__Exercise aim__. Word for word, reproduce each line of the data below, omitting every image.

__Material for this exercise__.
=-=-=-=-=
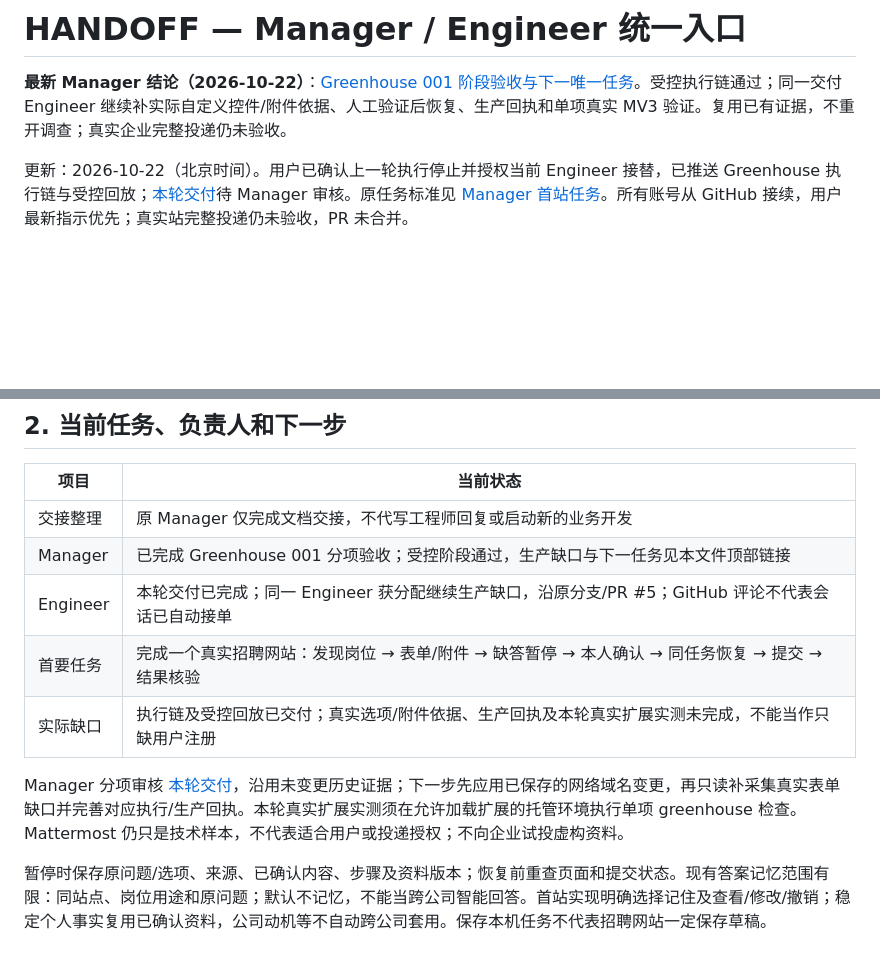
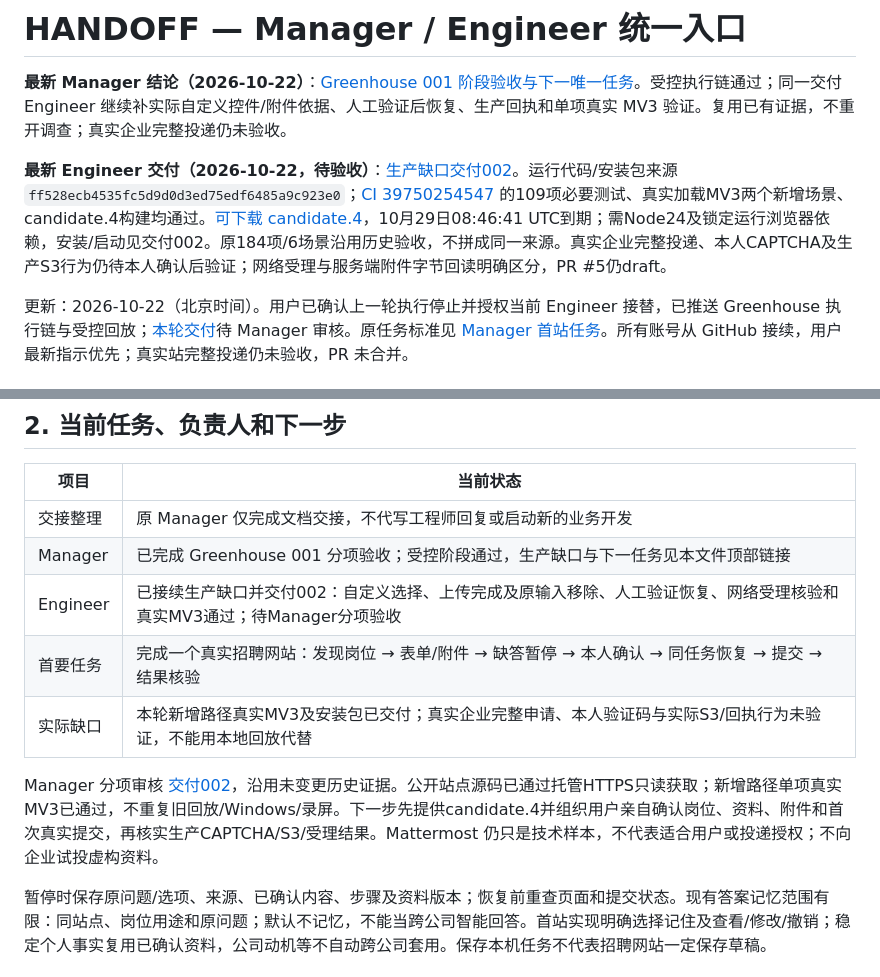
Before and after one commit to Tianyao1234567/job-application-assistant, a Markdown page: HANDOFF.md, 2 parts joined by grey strips. Rendered like a GitHub page; blank space fills up the shorter version.

Commit message:
docs: deliver candidate 4 with actual MV3 and download evidence

```diff
--- a/HANDOFF.md
+++ b/HANDOFF.md
@@ -1,6 +1,8 @@
 # HANDOFF — Manager / Engineer 统一入口
 
 **最新 Manager 结论（2026-10-22）**：[Greenhouse 001 阶段验收与下一唯一任务](https://github.com/Tianyao1234567/job-application-assistant/issues/1#issuecomment-6335447669)。受控执行链通过；同一交付 Engineer 继续补实际自定义控件/附件依据、人工验证后恢复、生产回执和单项真实 MV3 验证。复用已有证据，不重开调查；真实企业完整投递仍未验收。
+
+**最新 Engineer 交付（2026-10-22，待验收）**：[生产缺口交付002](docs/GREENHOUSE_DELIVERY_002.md)。运行代码/安装包来源 `ff528ecb4535fc5d9d0d3ed75edf6485a9c923e0`；[CI 39750254547](https://github.com/Tianyao1234567/job-application-assistant/actions/runs/39750254547) 的109项必要测试、真实加载MV3两个新增场景、candidate.4构建均通过。[可下载 candidate.4](https://github.com/Tianyao1234567/job-application-assistant/actions/runs/39750254547/artifacts/12413073425)，10月29日08:46:41 UTC到期；需Node24及锁定运行浏览器依赖，安装/启动见交付002。原184项/6场景沿用历史验收，不拼成同一来源。真实企业完整投递、本人CAPTCHA及生产S3行为仍待本人确认后验证；网络受理与服务端附件字节回读明确区分，PR #5仍draft。
 
 更新：2026-10-22（北京时间）。用户已确认上一轮执行停止并授权当前 Engineer 接替，已推送 Greenhouse 执行链与受控回放；[本轮交付](docs/GREENHOUSE_DELIVERY_001.md)待 Manager 审核。原任务标准见 [Manager 首站任务](docs/MANAGER_TASK_001.md)。所有账号从 GitHub 接续，用户最新指示优先；真实站完整投递仍未验收，PR 未合并。
 
@@ -25,11 +27,11 @@
 | --- | --- |
 | 交接整理 | 原 Manager 仅完成文档交接，不代写工程师回复或启动新的业务开发 |
 | Manager | 已完成 Greenhouse 001 分项验收；受控阶段通过，生产缺口与下一任务见本文件顶部链接 |
-| Engineer | 本轮交付已完成；同一 Engineer 获分配继续生产缺口，沿原分支/PR #5；GitHub 评论不代表会话已自动接单 |
+| Engineer | 已接续生产缺口并交付002：自定义选择、上传完成及原输入移除、人工验证恢复、网络受理核验和真实MV3通过；待Manager分项验收 |
 | 首要任务 | 完成一个真实招聘网站：发现岗位 → 表单/附件 → 缺答暂停 → 本人确认 → 同任务恢复 → 提交 → 结果核验 |
-| 实际缺口 | 执行链及受控回放已交付；真实选项/附件依据、生产回执及本轮真实扩展实测未完成，不能当作只缺用户注册 |
+| 实际缺口 | 本轮新增路径真实MV3及安装包已交付；真实企业完整申请、本人验证码与实际S3/回执行为未验证，不能用本地回放代替 |
 
-Manager 分项审核 [本轮交付](docs/GREENHOUSE_DELIVERY_001.md)，沿用未变更历史证据；下一步先应用已保存的网络域名变更，再只读补采集真实表单缺口并完善对应执行/生产回执。本轮真实扩展实测须在允许加载扩展的托管环境执行单项 greenhouse 检查。Mattermost 仍只是技术样本，不代表适合用户或投递授权；不向企业试投虚构资料。
+Manager 分项审核 [交付002](docs/GREENHOUSE_DELIVERY_002.md)，沿用未变更历史证据。公开站点源码已通过托管HTTPS只读获取；新增路径单项真实MV3已通过，不重复旧回放/Windows/录屏。下一步先提供candidate.4并组织用户亲自确认岗位、资料、附件和首次真实提交，再核实生产CAPTCHA/S3/受理结果。Mattermost 仍只是技术样本，不代表适合用户或投递授权；不向企业试投虚构资料。
 
 暂停时保存原问题/选项、来源、已确认内容、步骤及资料版本；恢复前重查页面和提交状态。现有答案记忆范围有限：同站点、岗位用途和原问题；默认不记忆，不能当跨公司智能回答。首站实现明确选择记住及查看/修改/撤销；稳定个人事实复用已确认资料，公司动机等不自动跨公司套用。保存本机任务不代表招聘网站一定保存草稿。
 
```
Also changed, not shown: CANDIDATE_PACKAGE.md (+2 -0 lines), docs/GREENHOUSE_DELIVERY_002.md (added, +40 -0 lines).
=-=-=-=-=
__Answer for this exercise__.
Before and after one commit to Tianyao1234567/job-application-assistant, a Markdown page: HANDOFF.md, 2 parts joined by grey strips. Rendered like a GitHub page; blank space fills up the shorter version.

Commit message:
docs: deliver candidate 4 with actual MV3 and download evidence

```diff
--- a/HANDOFF.md
+++ b/HANDOFF.md
@@ -1,6 +1,8 @@
 # HANDOFF — Manager / Engineer 统一入口
 
 **最新 Manager 结论（2026-10-22）**：[Greenhouse 001 阶段验收与下一唯一任务](https://github.com/Tianyao1234567/job-application-assistant/issues/1#issuecomment-6335447669)。受控执行链通过；同一交付 Engineer 继续补实际自定义控件/附件依据、人工验证后恢复、生产回执和单项真实 MV3 验证。复用已有证据，不重开调查；真实企业完整投递仍未验收。
+
+**最新 Engineer 交付（2026-10-22，待验收）**：[生产缺口交付002](docs/GREENHOUSE_DELIVERY_002.md)。运行代码/安装包来源 `ff528ecb4535fc5d9d0d3ed75edf6485a9c923e0`；[CI 39750254547](https://github.com/Tianyao1234567/job-application-assistant/actions/runs/39750254547) 的109项必要测试、真实加载MV3两个新增场景、candidate.4构建均通过。[可下载 candidate.4](https://github.com/Tianyao1234567/job-application-assistant/actions/runs/39750254547/artifacts/12413073425)，10月29日08:46:41 UTC到期；需Node24及锁定运行浏览器依赖，安装/启动见交付002。原184项/6场景沿用历史验收，不拼成同一来源。真实企业完整投递、本人CAPTCHA及生产S3行为仍待本人确认后验证；网络受理与服务端附件字节回读明确区分，PR #5仍draft。
 
 更新：2026-10-22（北京时间）。用户已确认上一轮执行停止并授权当前 Engineer 接替，已推送 Greenhouse 执行链与受控回放；[本轮交付](docs/GREENHOUSE_DELIVERY_001.md)待 Manager 审核。原任务标准见 [Manager 首站任务](docs/MANAGER_TASK_001.md)。所有账号从 GitHub 接续，用户最新指示优先；真实站完整投递仍未验收，PR 未合并。
 
@@ -25,11 +27,11 @@
 | --- | --- |
 | 交接整理 | 原 Manager 仅完成文档交接，不代写工程师回复或启动新的业务开发 |
 | Manager | 已完成 Greenhouse 001 分项验收；受控阶段通过，生产缺口与下一任务见本文件顶部链接 |
-| Engineer | 本轮交付已完成；同一 Engineer 获分配继续生产缺口，沿原分支/PR #5；GitHub 评论不代表会话已自动接单 |
+| Engineer | 已接续生产缺口并交付002：自定义选择、上传完成及原输入移除、人工验证恢复、网络受理核验和真实MV3通过；待Manager分项验收 |
 | 首要任务 | 完成一个真实招聘网站：发现岗位 → 表单/附件 → 缺答暂停 → 本人确认 → 同任务恢复 → 提交 → 结果核验 |
-| 实际缺口 | 执行链及受控回放已交付；真实选项/附件依据、生产回执及本轮真实扩展实测未完成，不能当作只缺用户注册 |
+| 实际缺口 | 本轮新增路径真实MV3及安装包已交付；真实企业完整申请、本人验证码与实际S3/回执行为未验证，不能用本地回放代替 |
 
-Manager 分项审核 [本轮交付](docs/GREENHOUSE_DELIVERY_001.md)，沿用未变更历史证据；下一步先应用已保存的网络域名变更，再只读补采集真实表单缺口并完善对应执行/生产回执。本轮真实扩展实测须在允许加载扩展的托管环境执行单项 greenhouse 检查。Mattermost 仍只是技术样本，不代表适合用户或投递授权；不向企业试投虚构资料。
+Manager 分项审核 [交付002](docs/GREENHOUSE_DELIVERY_002.md)，沿用未变更历史证据。公开站点源码已通过托管HTTPS只读获取；新增路径单项真实MV3已通过，不重复旧回放/Windows/录屏。下一步先提供candidate.4并组织用户亲自确认岗位、资料、附件和首次真实提交，再核实生产CAPTCHA/S3/受理结果。Mattermost 仍只是技术样本，不代表适合用户或投递授权；不向企业试投虚构资料。
 
 暂停时保存原问题/选项、来源、已确认内容、步骤及资料版本；恢复前重查页面和提交状态。现有答案记忆范围有限：同站点、岗位用途和原问题；默认不记忆，不能当跨公司智能回答。首站实现明确选择记住及查看/修改/撤销；稳定个人事实复用已确认资料，公司动机等不自动跨公司套用。保存本机任务不代表招聘网站一定保存草稿。
 
```
Also changed, not shown: CANDIDATE_PACKAGE.md (+2 -0 lines), docs/GREENHOUSE_DELIVERY_002.md (added, +40 -0 lines).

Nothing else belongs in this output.